*** GIVEN ENTRIES ***

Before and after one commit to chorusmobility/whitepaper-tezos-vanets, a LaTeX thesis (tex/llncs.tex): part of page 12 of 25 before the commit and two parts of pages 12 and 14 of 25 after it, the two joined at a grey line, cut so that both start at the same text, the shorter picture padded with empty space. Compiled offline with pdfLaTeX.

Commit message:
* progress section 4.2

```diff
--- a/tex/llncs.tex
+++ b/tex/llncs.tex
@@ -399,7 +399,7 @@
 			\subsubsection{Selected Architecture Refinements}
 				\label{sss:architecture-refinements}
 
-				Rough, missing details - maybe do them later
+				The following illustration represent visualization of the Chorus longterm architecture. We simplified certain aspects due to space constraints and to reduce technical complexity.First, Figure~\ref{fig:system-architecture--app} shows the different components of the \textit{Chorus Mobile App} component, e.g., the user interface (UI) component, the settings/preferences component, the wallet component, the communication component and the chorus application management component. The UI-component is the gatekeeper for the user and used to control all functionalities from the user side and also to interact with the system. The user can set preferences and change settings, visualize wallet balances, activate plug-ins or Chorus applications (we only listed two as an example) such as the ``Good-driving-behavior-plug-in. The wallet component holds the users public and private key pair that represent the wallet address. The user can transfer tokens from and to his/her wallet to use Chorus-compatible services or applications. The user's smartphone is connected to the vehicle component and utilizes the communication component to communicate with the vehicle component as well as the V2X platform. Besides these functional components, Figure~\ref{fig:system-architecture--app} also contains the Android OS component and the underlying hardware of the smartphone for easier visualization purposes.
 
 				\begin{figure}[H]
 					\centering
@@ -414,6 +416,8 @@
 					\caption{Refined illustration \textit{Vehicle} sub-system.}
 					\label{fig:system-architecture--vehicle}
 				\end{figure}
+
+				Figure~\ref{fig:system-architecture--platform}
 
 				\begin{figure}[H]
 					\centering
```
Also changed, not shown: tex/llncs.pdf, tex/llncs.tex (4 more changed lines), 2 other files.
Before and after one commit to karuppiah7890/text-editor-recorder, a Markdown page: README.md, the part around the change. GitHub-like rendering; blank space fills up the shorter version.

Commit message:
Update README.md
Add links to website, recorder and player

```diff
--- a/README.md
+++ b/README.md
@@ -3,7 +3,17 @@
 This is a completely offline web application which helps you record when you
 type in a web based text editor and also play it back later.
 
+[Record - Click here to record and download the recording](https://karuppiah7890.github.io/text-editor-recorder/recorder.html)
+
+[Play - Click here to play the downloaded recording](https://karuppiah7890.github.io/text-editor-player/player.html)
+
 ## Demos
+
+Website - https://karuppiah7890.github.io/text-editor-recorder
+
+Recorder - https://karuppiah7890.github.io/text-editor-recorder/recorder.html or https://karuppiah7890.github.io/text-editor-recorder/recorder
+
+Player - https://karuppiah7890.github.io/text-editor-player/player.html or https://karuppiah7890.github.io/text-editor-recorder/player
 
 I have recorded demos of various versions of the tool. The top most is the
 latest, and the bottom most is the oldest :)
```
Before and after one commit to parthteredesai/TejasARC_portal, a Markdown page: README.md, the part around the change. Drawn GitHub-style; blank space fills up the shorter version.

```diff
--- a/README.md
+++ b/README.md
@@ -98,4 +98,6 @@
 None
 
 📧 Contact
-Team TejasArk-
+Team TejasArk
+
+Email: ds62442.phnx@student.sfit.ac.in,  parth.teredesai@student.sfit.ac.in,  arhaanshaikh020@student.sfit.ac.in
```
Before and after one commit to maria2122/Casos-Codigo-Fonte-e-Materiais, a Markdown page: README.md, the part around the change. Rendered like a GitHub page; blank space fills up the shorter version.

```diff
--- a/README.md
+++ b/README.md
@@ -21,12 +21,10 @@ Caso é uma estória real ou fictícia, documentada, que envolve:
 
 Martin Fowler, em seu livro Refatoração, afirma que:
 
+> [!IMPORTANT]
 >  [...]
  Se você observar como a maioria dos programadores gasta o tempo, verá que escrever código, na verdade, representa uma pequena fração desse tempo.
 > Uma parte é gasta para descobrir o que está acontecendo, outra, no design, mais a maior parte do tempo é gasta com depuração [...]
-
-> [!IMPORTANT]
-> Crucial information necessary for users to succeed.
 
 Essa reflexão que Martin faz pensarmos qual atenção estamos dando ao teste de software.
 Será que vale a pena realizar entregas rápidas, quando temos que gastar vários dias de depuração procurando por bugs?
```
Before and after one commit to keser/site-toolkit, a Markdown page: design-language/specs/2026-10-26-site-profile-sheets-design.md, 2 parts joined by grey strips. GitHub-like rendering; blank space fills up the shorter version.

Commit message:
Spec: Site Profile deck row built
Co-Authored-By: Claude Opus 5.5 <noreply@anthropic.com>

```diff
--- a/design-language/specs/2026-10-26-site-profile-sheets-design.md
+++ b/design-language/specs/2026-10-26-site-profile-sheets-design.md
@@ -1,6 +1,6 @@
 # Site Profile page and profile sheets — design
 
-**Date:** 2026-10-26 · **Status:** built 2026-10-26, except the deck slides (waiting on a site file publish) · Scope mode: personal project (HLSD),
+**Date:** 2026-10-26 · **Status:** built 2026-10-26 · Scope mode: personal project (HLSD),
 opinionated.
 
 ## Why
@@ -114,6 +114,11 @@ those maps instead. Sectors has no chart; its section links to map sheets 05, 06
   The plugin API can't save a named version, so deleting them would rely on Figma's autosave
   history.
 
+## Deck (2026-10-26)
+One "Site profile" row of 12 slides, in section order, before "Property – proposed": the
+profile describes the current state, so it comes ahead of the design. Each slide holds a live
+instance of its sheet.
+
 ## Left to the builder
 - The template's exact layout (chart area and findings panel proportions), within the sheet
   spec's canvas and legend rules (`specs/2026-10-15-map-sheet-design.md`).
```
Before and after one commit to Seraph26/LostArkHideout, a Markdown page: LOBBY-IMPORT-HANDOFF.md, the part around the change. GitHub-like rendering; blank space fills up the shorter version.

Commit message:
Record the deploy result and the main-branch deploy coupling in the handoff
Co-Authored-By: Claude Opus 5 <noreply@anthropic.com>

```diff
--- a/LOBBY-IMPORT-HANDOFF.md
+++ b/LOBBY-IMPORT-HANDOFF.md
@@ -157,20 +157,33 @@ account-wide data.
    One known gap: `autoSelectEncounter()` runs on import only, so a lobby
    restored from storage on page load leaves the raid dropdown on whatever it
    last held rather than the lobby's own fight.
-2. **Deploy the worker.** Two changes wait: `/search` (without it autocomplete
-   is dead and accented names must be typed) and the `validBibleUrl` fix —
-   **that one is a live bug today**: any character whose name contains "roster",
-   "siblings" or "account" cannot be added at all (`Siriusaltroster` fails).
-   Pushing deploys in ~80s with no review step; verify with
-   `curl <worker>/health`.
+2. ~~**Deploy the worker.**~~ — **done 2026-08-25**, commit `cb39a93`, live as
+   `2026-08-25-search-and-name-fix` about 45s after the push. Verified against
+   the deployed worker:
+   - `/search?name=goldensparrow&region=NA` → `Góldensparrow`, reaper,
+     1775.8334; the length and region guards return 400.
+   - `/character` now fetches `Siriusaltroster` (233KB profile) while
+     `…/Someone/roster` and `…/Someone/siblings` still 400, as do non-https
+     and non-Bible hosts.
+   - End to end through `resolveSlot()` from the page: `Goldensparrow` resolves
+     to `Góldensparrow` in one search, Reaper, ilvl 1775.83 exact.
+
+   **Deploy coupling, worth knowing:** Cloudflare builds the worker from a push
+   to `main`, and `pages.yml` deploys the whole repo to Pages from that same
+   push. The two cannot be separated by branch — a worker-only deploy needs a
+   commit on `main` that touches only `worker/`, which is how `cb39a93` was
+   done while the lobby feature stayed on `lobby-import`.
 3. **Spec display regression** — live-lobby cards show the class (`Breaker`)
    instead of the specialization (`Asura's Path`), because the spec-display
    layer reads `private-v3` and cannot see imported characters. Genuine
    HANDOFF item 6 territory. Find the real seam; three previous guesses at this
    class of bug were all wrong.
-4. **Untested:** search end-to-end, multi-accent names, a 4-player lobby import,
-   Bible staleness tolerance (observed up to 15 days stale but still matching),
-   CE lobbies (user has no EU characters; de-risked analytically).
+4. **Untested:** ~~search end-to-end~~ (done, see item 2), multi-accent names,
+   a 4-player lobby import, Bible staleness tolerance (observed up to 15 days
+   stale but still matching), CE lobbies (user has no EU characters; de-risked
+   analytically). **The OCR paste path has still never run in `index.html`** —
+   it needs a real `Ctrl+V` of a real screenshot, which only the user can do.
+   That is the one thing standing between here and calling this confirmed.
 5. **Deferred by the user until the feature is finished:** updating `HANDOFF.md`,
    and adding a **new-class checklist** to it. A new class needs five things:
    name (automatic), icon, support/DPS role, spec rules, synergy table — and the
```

***

# EXERCISE REQUIREMENTS:
Search the entries above for "here". Return every line that has it.

# WRITTEN ANSWER:
+[Record - Click here to record and download the recording](https://karuppiah7890.github.io/text-editor-recorder/recorder.html)
+[Play - Click here to play the downloaded recording](https://karuppiah7890.github.io/text-editor-player/player.html)
+   That is the one thing standing between here and calling this confirmed.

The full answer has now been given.